Treatments for Stress Incontinence in Women
Most women with stress incontinence can be treated successfully and resume a full and active lifestyle. In most cases, your doctor will start with less invasive treatments such as physical therapy and lifestyle and behavioral modifications. Medical devices or surgery may be recommended if these treatments do not adequately help your bladder control symptoms.
First Line Treatments
The goal of physical therapy for treating stress incontinence symptoms is to strengthen the pelvic floor muscles so that you can control urine output during everyday activities. Pelvic floor exercises can help prevent urine leakage by strengthening the pelvic floor and sphincter muscles.
Fluid & Diet Management
Changing the amount and timing of fluid intake during the day, as well as avoiding common dietary irritants such as caffeine and tomato-based foods, may help bladder function.

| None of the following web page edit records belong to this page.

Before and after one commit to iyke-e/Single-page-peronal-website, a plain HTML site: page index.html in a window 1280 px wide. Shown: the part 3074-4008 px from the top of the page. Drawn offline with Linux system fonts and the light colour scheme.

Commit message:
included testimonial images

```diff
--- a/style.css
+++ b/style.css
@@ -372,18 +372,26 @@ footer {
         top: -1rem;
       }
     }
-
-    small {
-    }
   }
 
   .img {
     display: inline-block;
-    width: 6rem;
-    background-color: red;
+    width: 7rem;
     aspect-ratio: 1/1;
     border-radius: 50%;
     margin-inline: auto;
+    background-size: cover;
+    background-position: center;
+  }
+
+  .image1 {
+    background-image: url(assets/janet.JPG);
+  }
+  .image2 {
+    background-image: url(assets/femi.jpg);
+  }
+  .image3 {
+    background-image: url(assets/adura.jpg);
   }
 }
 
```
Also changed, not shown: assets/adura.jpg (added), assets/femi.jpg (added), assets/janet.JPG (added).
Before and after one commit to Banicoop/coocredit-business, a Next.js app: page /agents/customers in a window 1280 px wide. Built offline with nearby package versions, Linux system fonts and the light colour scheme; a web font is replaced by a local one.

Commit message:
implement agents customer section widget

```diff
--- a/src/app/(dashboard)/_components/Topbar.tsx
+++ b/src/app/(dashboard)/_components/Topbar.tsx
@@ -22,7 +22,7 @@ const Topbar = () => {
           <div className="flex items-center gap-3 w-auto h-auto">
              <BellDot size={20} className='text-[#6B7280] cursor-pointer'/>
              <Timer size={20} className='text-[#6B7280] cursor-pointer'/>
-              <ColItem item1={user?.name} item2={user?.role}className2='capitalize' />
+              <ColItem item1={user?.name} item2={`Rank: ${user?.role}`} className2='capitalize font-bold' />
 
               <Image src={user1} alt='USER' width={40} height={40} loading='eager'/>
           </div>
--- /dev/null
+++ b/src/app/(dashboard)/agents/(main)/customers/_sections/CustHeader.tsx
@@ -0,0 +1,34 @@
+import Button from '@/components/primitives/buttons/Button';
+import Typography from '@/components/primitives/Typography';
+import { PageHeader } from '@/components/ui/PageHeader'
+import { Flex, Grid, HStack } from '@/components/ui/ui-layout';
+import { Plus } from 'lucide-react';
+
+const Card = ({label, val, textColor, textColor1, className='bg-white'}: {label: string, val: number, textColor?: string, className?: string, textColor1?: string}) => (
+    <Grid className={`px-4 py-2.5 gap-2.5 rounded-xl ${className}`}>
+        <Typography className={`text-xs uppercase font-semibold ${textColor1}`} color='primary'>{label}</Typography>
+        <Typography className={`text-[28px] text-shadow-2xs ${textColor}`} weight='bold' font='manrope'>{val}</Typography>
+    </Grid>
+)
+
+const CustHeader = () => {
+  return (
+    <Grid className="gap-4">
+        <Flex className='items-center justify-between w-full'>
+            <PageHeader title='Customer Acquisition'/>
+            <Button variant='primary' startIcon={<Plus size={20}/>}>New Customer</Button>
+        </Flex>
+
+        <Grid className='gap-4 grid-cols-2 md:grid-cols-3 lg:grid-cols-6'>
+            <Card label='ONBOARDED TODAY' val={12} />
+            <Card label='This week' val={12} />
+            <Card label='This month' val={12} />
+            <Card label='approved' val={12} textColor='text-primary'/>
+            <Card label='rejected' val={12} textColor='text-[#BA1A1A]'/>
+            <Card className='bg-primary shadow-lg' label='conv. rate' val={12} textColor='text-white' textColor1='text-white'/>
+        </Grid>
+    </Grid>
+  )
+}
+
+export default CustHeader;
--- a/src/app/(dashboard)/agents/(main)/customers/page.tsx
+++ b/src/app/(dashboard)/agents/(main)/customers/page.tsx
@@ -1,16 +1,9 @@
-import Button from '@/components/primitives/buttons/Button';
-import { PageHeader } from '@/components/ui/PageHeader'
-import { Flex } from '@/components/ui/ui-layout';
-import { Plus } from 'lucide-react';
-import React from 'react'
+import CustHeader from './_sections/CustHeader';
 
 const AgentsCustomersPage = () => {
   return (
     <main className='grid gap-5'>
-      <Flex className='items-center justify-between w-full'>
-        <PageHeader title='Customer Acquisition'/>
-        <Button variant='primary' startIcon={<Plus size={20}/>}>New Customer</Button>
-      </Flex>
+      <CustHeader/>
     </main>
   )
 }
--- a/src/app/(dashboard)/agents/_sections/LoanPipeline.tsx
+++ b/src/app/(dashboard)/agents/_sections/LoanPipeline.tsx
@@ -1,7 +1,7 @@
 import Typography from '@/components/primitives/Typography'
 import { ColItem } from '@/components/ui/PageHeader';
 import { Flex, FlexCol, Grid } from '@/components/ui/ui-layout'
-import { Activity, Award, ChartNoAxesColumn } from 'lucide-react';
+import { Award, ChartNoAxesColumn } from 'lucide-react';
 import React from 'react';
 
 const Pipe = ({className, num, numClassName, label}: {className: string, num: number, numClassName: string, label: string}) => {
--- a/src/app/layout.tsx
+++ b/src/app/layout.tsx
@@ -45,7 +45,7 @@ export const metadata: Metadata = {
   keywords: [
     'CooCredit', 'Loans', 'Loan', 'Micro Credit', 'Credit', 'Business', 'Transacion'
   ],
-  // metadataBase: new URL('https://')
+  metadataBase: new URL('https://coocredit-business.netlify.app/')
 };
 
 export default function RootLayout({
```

Losing excess weight and quitting smoking (which leads to chronic cough) can help eliminate some of the pressure on your bladder.
Sometimes, treatments are not 100% effective and women with mild urine leakage may want to use absorbent pads for added protection.
Primary Surgical Treatment Options for SUI
Sometimes, conservative therapies do not offer relief from the symptoms of SUI. Learn more about the surgical treatment options available for women at Arizona Urology Specialists.
Urethral slings are the most common and effective surgical treatment option for SUI. Your doctor will perform a minimally invasive procedure to place a sling, a small piece of synthetic mesh, under the urethra. The sling forms a hammock of support for your urethra, keeping it supported to eliminate accidental urine leakage.
Placement of the urethral sling is done as an outpatient procedure and only requires a small incision in the vagina. You can expect to go home a few hours after the procedure. Most women do not experience major pain or discomfort after the placement.
- A minimally invasive outpatient procedure
- An effective treatment for SUI for more than 30 years
- Many women see immediate results following placement of the sling
- Covered by most major medical insurance
- General risks associated with surgery
- Serious complications are very rare but can include trouble with urination following the procedure, a reaction to the sling material, or return to incontinence
Urethral bulking involves the injection of a special material called a bulking agent around the urethra. Your doctor can perform this minimally invasive procedure under local anesthesia in the office or in an outpatient surgical center. The bulking agent helps build up the thickness of the urethral wall to support the bladder and form a tight seal to prevent urine leakage. Using a periurethral or transurethral approach, your doctor will inject the bulking material into the area around the urethra.
- No incisions
- A quick procedure with minimal side effects
- Short recovery time
- May not work for some women
- Not a permanent treatment; may need to be repeated over the course of months to years
Secondary Surgical Treatment Options for SUI
Autologous Pubo-Vaginal Sling
An alternative to the urethral sling, the autologous pubo-vaginal sling is an option for women who do not wish to have the more common mesh sling implanted. This procedure utilizes the patient’s own fascia (connective tissue), taken from the thigh or lower pelvic area, to create the sling. Because your doctor uses your own tissue, there is no reaction to synthetic materials. The procedure, which is a more invasive, intricate surgery than a urethral sling, involves a small vaginal incision as well as two small incisions made above the pubic bone to insert and place the sling. A small incision in either the thigh or lower pelvis is also made to harvest the tissue.
Retropubic Suspension Surgery (Burch Procedure)
In some women, the bladder neck and urethra have dropped into the pelvic area, which causes involuntary urine leakage. Retropubic suspension surgery is a less common procedure that treats SUI by lifting the sagging bladder neck and urethra by attaching the bladder to structures behind the pubic bone to provide added support. This procedure is typically performed laparoscopically or through open surgery under general anesthesia through several small incisions in the abdomen.